Lewis said demolition at this point would preclude the opportunity by the District Department of Transportation to rehabilitate the structure, pointing to a plan for Metro to transfer the property to DDOT to be rehabilitated into a bike and pedestrian trail. DDOT plans to conduct a study this summer to determine if it is feasible to restore the 250-foot-long trestle and adapt it as part of a larger  trail, a project that is gaining public support.

“We recognize the historic merit of the bridge,” Jim Ashe, manager of environmental planning and compliance at Metro, told the review board last week. He said agency’s goal is not so much to demolish the bridge, but to make the area safe.

A full restoration could cost upward of $2 million, while an initial stabilization could cost about $715,000, according to the assessment prepared by the consulting firm Structura in 2014.

In 2003, Metro put up fences around the ends of the bridge to deter trespassers, Ashe said. Since 2008 the transit agency has worked to identify “responsible owners to take custody of the bridge,” Ashe said, but “we have not been successful in that effort to date.”

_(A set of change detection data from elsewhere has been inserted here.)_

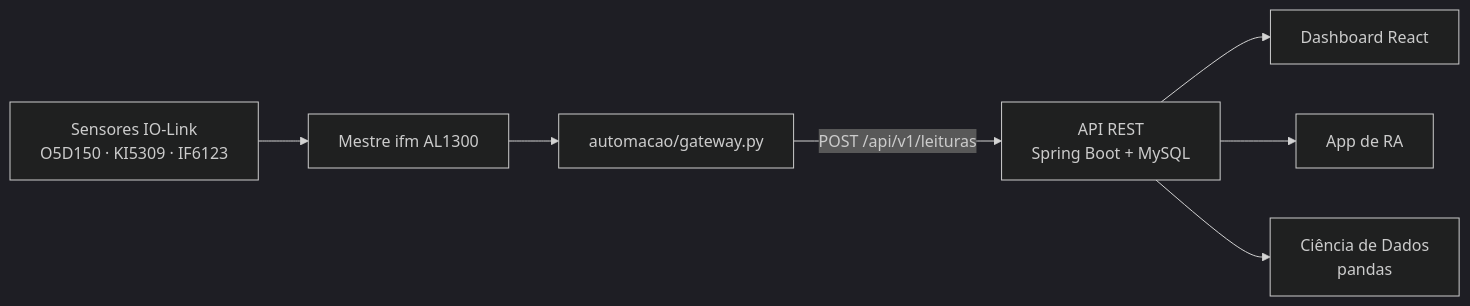
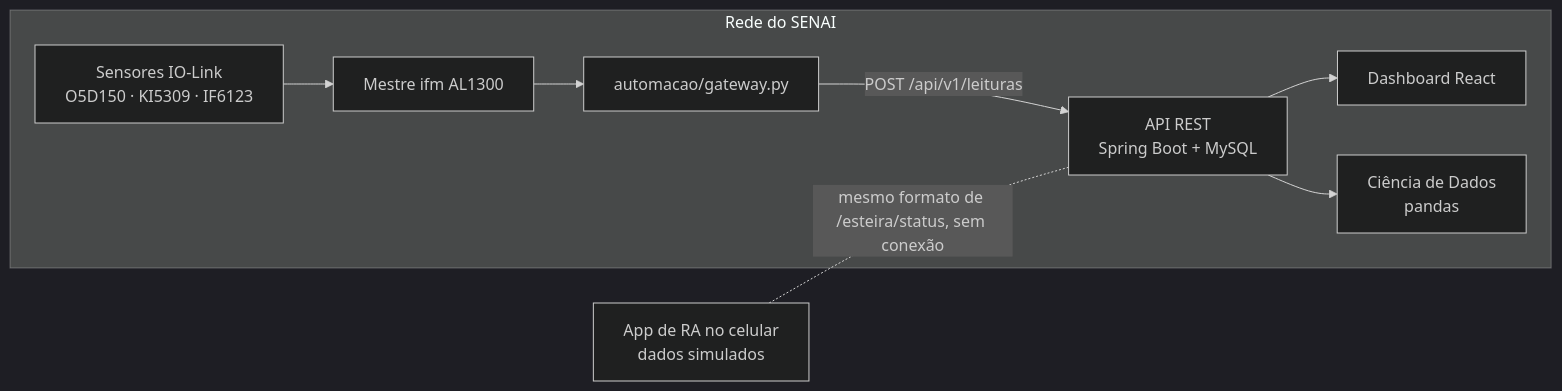
One commit to rafarubia7/manufatura-metaltech changed the diagram in README.md. Above: the diagram before and after it, drawn with Mermaid (dark theme). The commit also changed other lines of this file and 22 other files, not shown here.

````diff
--- a/README.md
+++ b/README.md
@@ -5,9 +15,11 @@
 ```mermaid
 flowchart LR
-    S[Sensores IO-Link<br/>O5D150 · KI5309 · IF6123] --> M[Mestre ifm AL1300]
-    M --> G[automacao/gateway.py]
-    G -->|POST /api/v1/leituras| A[API REST<br/>Spring Boot + MySQL]
-    A --> F[Dashboard React]
-    A --> RA[App de RA]
-    A --> D[Ciência de Dados<br/>pandas]
+    subgraph Rede do SENAI
+        S[Sensores IO-Link<br/>O5D150 · KI5309 · IF6123] --> M[Mestre ifm AL1300]
+        M --> G[automacao/gateway.py]
+        G -->|POST /api/v1/leituras| A[API REST<br/>Spring Boot + MySQL]
+        A --> F[Dashboard React]
+        A --> D[Ciência de Dados<br/>pandas]
+    end
+    RA[App de RA no celular<br/>dados simulados] -.-|"mesmo formato de /esteira/status, sem conexão"| A
 ```
````
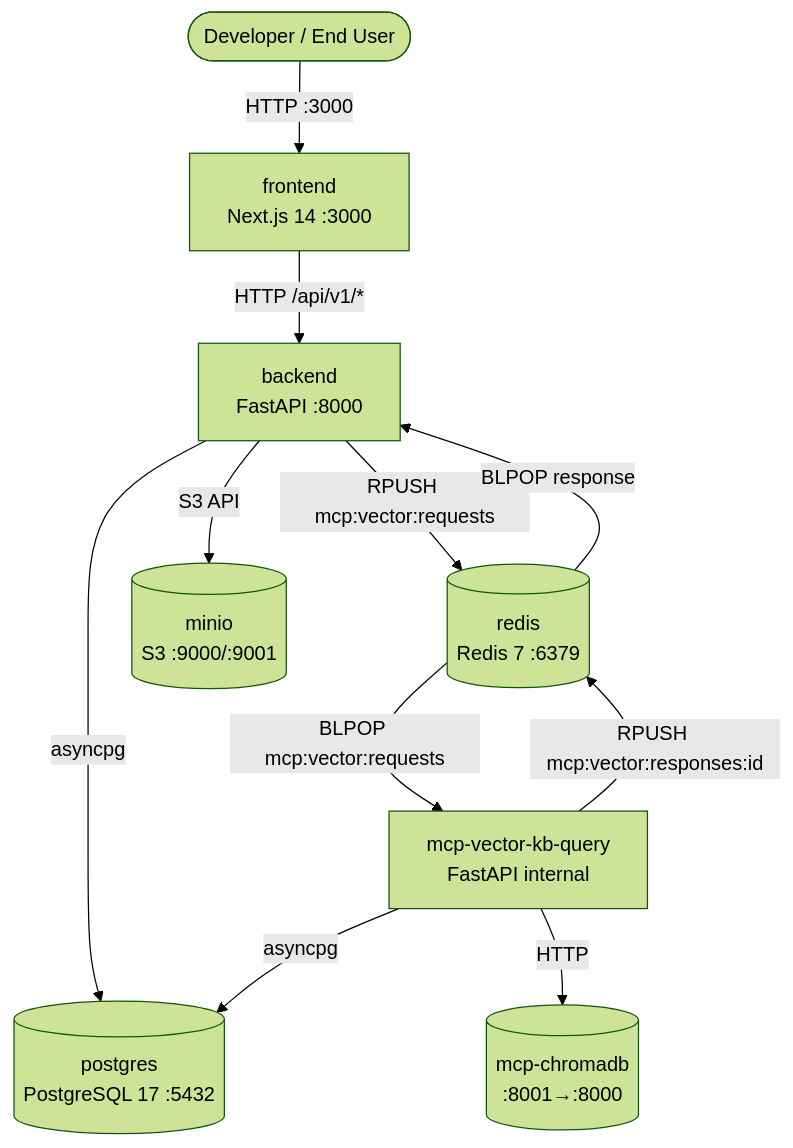
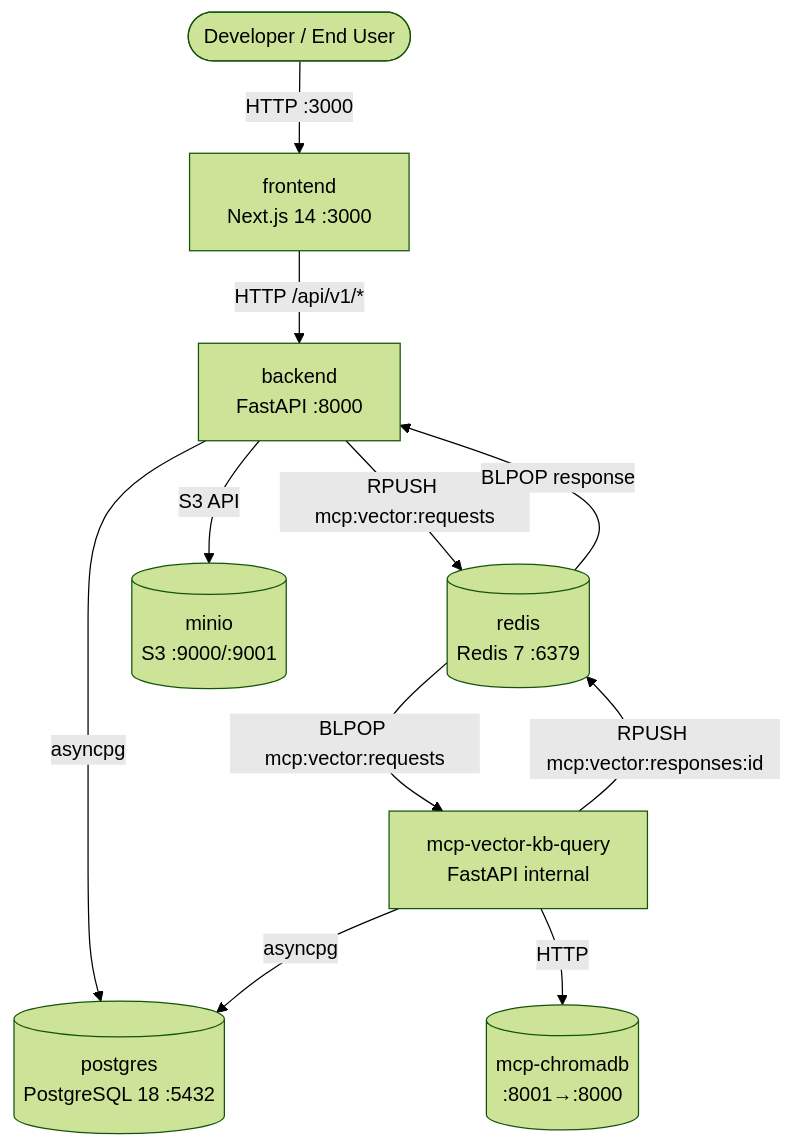
Before and after one commit to akvo/akvo-rag: the first of 2 diagrams in docs/architecture_map.md, drawn with Mermaid (forest theme). The commit also changed other lines of this file and 2 other files, not shown here.

Commit message:
[#183] docs(infra): add feature spec 033 and update architecture documentation for postgresql 18

````diff
--- a/docs/architecture_map.md
+++ b/docs/architecture_map.md
@@ -10,22 +10,22 @@
 ```mermaid
 graph TB
     USER([Developer / End User])
     FE[frontend<br/>Next.js 14 :3000]
     BE[backend<br/>FastAPI :8000]
     VKBMCP[mcp-vector-kb-query<br/>FastAPI internal]
-    PG[(postgres<br/>PostgreSQL 17 :5432)]
+    PG[(postgres<br/>PostgreSQL 18 :5432)]
     REDIS[(redis<br/>Redis 7 :6379)]
     CHROMA[(mcp-chromadb<br/>:8001→:8000)]
     MINIO[(minio<br/>S3 :9000/:9001)]
 
     USER -->|HTTP :3000| FE
     FE -->|HTTP /api/v1/*| BE
     BE -->|RPUSH mcp:vector:requests| REDIS
     REDIS -->|BLPOP mcp:vector:requests| VKBMCP
     VKBMCP -->|RPUSH mcp:vector:responses:id| REDIS
     REDIS -->|BLPOP response| BE
     BE -->|asyncpg| PG
     VKBMCP -->|asyncpg| PG
     VKBMCP -->|HTTP| CHROMA
     BE -->|S3 API| MINIO
 ```
````
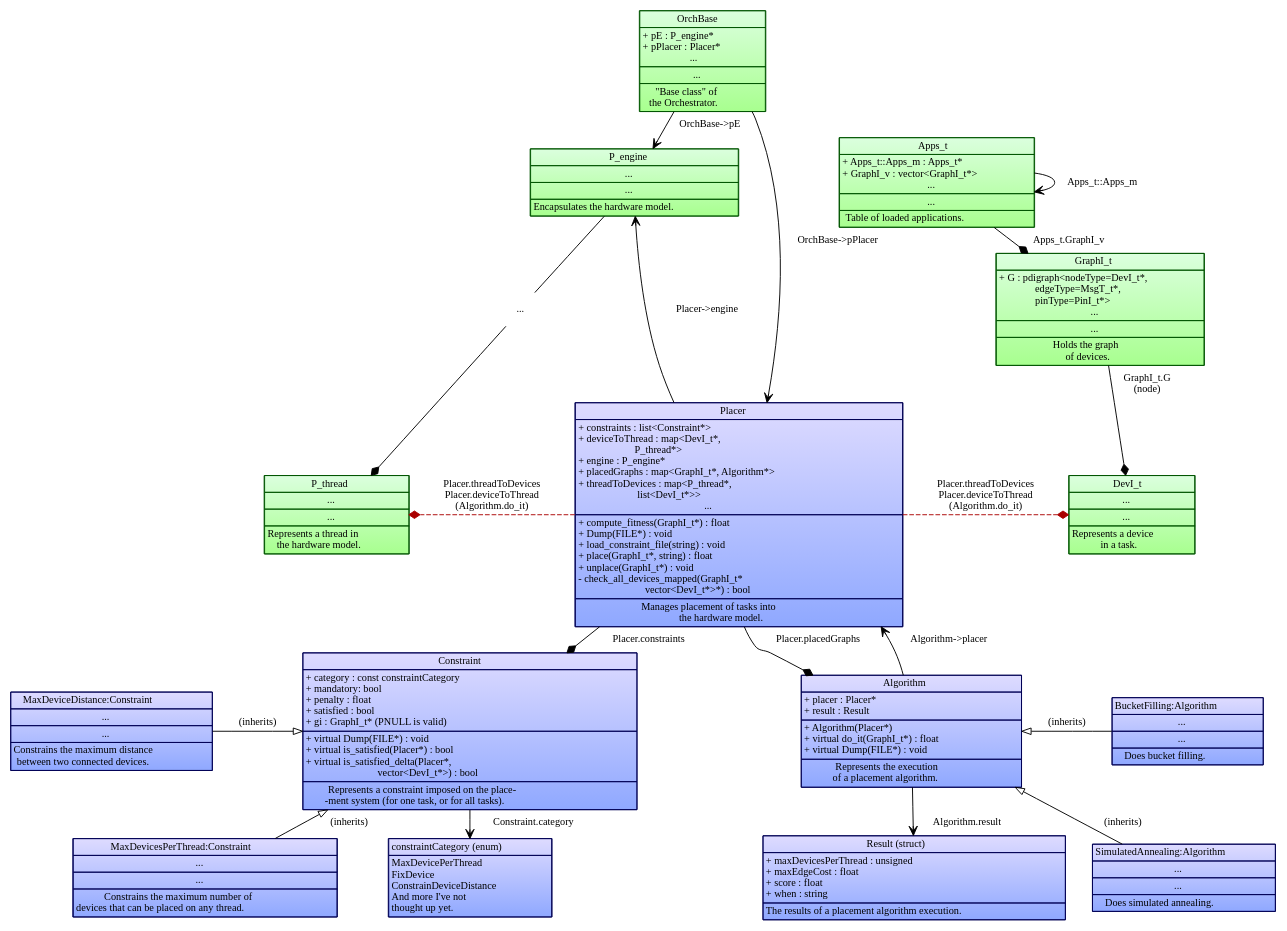
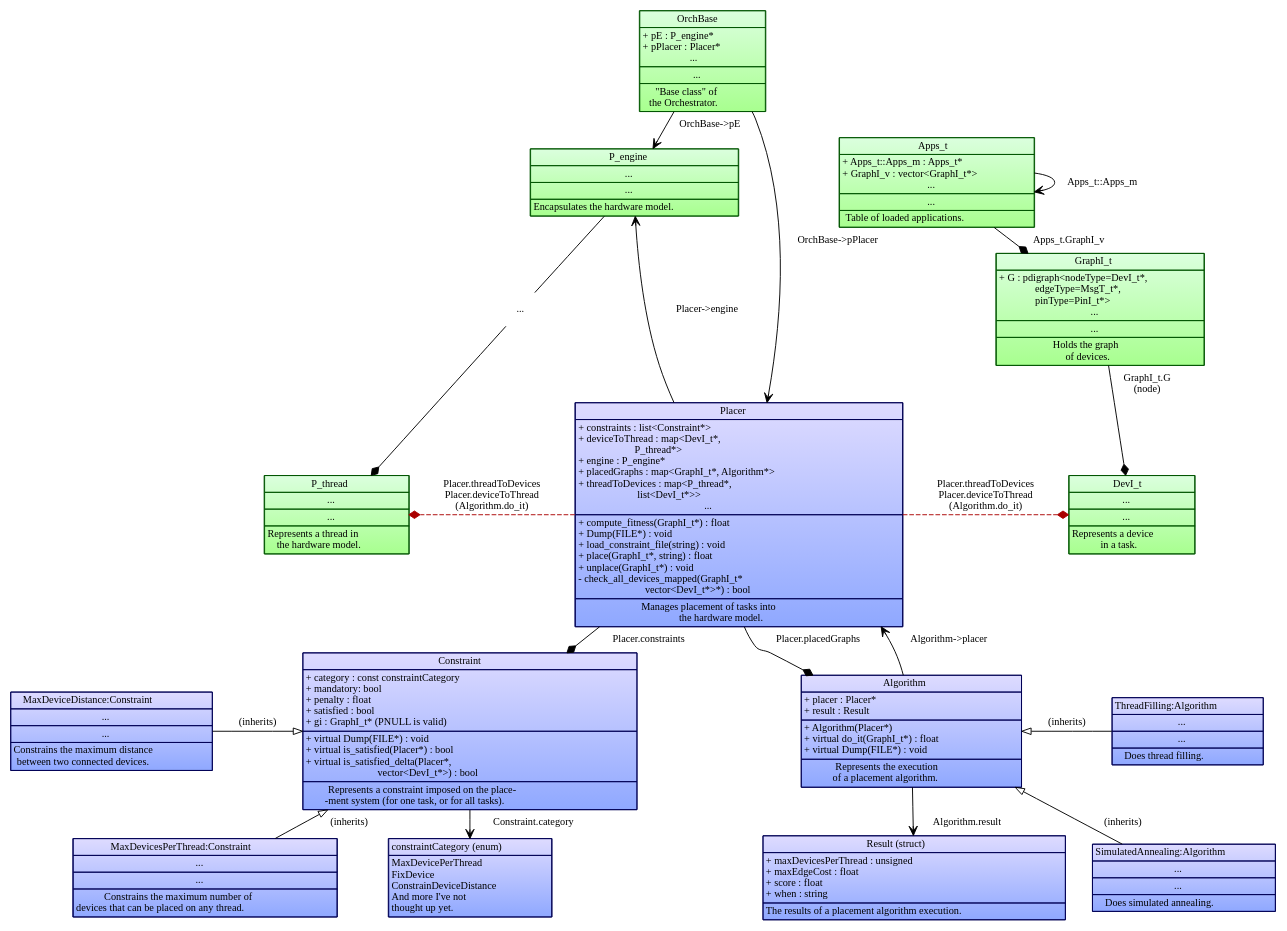
Before and after one commit to POETSII/orchestrator-documentation: the diagram in images/source/placement_design_data_structure.dot, drawn with Graphviz.

Commit message:
Update placement figure.

```diff
--- a/images/source/placement_design_data_structure.dot
+++ b/images/source/placement_design_data_structure.dot
@@ -228,8 +228,8 @@
 Does simulated annealing.<BR ALIGN="TEXT"/>
 </TD></TR></TABLE>>];
 
-    BucketFilling[label=<<TABLE BORDER="0" CELLBORDER="1" CELLSPACING="0">
-<TR><TD>BucketFilling:Algorithm</TD></TR>
+    ThreadFilling[label=<<TABLE BORDER="0" CELLBORDER="1" CELLSPACING="0">
+<TR><TD>ThreadFilling:Algorithm</TD></TR>
 <TR><TD ALIGN="TEXT">
 ...<BR ALIGN="TEXT"/>
 </TD></TR>
@@ -237,7 +237,7 @@
 ...<BR ALIGN="TEXT"/>
 </TD></TR>
 <TR><TD ALIGN="TEXT">
-Does bucket filling.<BR ALIGN="TEXT"/>
+Does thread filling.<BR ALIGN="TEXT"/>
 </TD></TR></TABLE>>];
 
     /* Relationship definitions (as graph edges) */
@@ -287,8 +287,8 @@
 
     /* Inheritance */
     {edge[arrowhead="onormal", label=" (inherits)"];
-        //BucketFilling -> Algorithm;
-        Algorithm -> BucketFilling[arrowtail="onormal", dir="back"];
+        //ThreadFilling -> Algorithm;
+        Algorithm -> ThreadFilling[arrowtail="onormal", dir="back"];
         SimulatedAnnealing -> Algorithm;
         MaxDevicesPerThread -> Constraint;
         MaxDeviceDistance -> Constraint;
@@ -308,12 +308,12 @@
 
     {rank="same";
         MaxDeviceDistance -> Constraint -> placeholder_1 -> Algorithm ->
-            BucketFilling [style="invis"];
+            ThreadFilling [style="invis"];
         rankdir="LR";
     }
 
     {edge[style="invis"];
-        BucketFilling -> SimulatedAnnealing;
+        ThreadFilling -> SimulatedAnnealing;
         MaxDeviceDistance -> MaxDevicesPerThread;
         Placer -> placeholder_1;
         placeholder_1 -> placeholder_2;
```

An inspection in January found the trestle in “imminent risk of collapse.” Ashe said three of 22 trestle structural towers were significantly deficient and several others could have similar problems, but because they are covered by leaf and soil debris they can’t be inspected. In February, Metro installed fences across the trails that run under the  trestle to prevent people from going under the bridge.

Metro’s “situation is well-known. We have a $25 billion list of capital needs. Our total focus is on restoring the Metrorail system, the Metrobus system and the MetroAccess system,” Ashe said, “and making sure our system is functional for the more than 1 million riders that use our system each day.”

Metro’s plan is to remove and dispose of the steel framing, concrete abutments and footers and regrade and revegetate the area, Ashe said. He said it would cost between $750,000 and $1 million to demolish the structure.

Rebecca Miller of the D.C. Preservation League, which lists the bridge as an endangered site, said the cost for dismantling the structure should instead be used for rehabilitating it.

Conrad DeWitte, an Advisory Neighborhood Commission member and resident of Foxhall Village, said there is support for preserving the trestle to connect with a walkway and boost foot traffic between neighborhoods.

D.C. Council member Jack Evans (D), who also serves as Metro Board chairman, said he too would like to see the trestle restored, but not at Metro’s expense. Evans, whose ward borders the trestle, is advocating for a city takeover of the structure.

“From Metro’s point of view, we have a lot of issues on our plate.  This trestle will never ever be a part of the Metro system. . . . It is a waste of time for us to have to deal with it,” Evans said.

“And from the District’s point of view, it is a historical piece that would be nice to preserve,” he said. The trestle and the trolley tracks that remain intact in Georgetown “represent a time in Georgetown’s history when we ran trolleys all over the place. The trolley is the last one of that nature in the city. So that’s why I’d like to keep this thing.”

This story has been updated.